|NEW ZEALAND'S EDUCATION
Education Minister Anne Tolley says the Government?s investment in early childhood education (ECE) in the coming year will be $100 million above the original Budget 2010 allocation, bringing the total spend to $1.4 billion.
?This is the most ever spent by any Government on early childhood education, reflecting the importance we place on the future of our young children,? says Mrs Tolley.
?This funding represents a valuable investment as we deliver on our commitment to high-quality early childhood education.
"But we need to ensure it is in proportion to other education spending and that it reaches those children who benefit most from ECE.
?We are now at the stage where the taxpayer is subsidising ECE centres at an average of $7600 per child per year.

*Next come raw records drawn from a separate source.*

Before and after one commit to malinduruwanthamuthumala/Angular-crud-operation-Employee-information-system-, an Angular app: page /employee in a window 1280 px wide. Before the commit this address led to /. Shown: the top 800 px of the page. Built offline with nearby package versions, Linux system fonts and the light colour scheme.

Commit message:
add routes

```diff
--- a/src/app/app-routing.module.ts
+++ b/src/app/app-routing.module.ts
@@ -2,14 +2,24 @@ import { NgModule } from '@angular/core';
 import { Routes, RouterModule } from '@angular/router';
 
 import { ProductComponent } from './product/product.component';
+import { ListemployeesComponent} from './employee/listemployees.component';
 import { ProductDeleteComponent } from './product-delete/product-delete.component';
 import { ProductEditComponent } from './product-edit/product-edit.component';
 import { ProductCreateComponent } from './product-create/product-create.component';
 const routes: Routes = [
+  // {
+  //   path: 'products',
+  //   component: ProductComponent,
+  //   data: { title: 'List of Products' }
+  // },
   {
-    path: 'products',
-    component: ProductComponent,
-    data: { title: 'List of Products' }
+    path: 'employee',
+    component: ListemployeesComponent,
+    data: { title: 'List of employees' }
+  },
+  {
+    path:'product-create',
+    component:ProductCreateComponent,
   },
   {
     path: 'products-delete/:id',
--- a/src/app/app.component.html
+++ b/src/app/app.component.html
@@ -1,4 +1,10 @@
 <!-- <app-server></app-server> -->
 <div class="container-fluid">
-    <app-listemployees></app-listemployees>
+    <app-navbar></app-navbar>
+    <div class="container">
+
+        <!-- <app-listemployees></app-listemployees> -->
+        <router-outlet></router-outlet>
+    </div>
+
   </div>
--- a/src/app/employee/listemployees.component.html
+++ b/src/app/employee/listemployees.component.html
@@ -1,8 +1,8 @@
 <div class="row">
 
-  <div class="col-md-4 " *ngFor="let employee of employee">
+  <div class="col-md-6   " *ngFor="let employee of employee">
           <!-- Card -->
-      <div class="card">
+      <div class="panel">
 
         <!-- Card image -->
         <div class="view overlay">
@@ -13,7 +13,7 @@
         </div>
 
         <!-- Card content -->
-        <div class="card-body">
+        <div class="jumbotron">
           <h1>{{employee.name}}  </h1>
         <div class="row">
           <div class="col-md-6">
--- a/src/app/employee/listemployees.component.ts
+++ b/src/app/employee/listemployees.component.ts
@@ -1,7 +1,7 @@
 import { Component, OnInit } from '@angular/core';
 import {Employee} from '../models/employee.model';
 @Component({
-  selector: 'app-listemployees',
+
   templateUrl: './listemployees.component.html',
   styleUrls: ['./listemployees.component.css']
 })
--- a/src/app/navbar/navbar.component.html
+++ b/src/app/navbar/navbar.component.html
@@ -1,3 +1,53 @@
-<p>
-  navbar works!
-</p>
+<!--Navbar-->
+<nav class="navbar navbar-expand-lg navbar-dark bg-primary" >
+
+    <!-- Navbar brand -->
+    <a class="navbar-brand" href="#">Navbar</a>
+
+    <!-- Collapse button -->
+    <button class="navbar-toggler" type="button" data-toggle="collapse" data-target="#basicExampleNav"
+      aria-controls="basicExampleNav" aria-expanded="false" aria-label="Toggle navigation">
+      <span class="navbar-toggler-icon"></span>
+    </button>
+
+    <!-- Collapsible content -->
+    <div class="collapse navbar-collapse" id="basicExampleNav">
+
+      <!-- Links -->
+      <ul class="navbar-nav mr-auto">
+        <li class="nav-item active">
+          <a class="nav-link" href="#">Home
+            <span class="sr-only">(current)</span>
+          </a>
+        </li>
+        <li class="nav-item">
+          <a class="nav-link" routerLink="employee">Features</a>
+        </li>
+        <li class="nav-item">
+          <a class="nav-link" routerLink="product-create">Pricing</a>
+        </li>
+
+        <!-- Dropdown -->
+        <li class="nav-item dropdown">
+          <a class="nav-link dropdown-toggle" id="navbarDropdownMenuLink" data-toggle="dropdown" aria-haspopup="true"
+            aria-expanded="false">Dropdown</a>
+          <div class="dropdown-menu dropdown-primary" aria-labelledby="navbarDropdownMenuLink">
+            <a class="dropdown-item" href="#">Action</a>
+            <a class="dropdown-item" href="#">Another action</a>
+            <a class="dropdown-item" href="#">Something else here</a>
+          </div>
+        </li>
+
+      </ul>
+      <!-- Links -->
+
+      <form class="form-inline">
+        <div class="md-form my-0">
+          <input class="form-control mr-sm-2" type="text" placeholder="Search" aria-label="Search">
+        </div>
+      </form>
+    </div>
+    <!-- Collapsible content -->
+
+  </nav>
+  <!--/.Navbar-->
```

?This compares to an average of $5528 for a primary school student, and $6733 for a student at secondary school.
?The average taxpayer-subsidised payment to ECE centres is almost $270,000 a year, while kindergartens receive $325,000, and this is money on top of what these independent ECE centres ask parents to pay.
?It makes no sense that ECE funding has trebled over the last five years, while the number of children starting school with some form of ECE has increased by only around one per cent.
"We are bringing spending under control, while targeting funding at the children who need it the most.
?It is not good enough that in some areas of the country up to 40 per cent of children are missing out on ECE.
?The Labour Party, whose mismanagement is the source of this ECE blow-out, has said it will reverse this Government?s sound financial decisions ? but over a number of budgets because of the cost involved. As always, there is no explanation of where the money will come from.
?This is yet another promise which Labour knows it cannot fulfil or pay for, and is the first time it has admitted liability for the huge financial black hole it has left in the education budget.?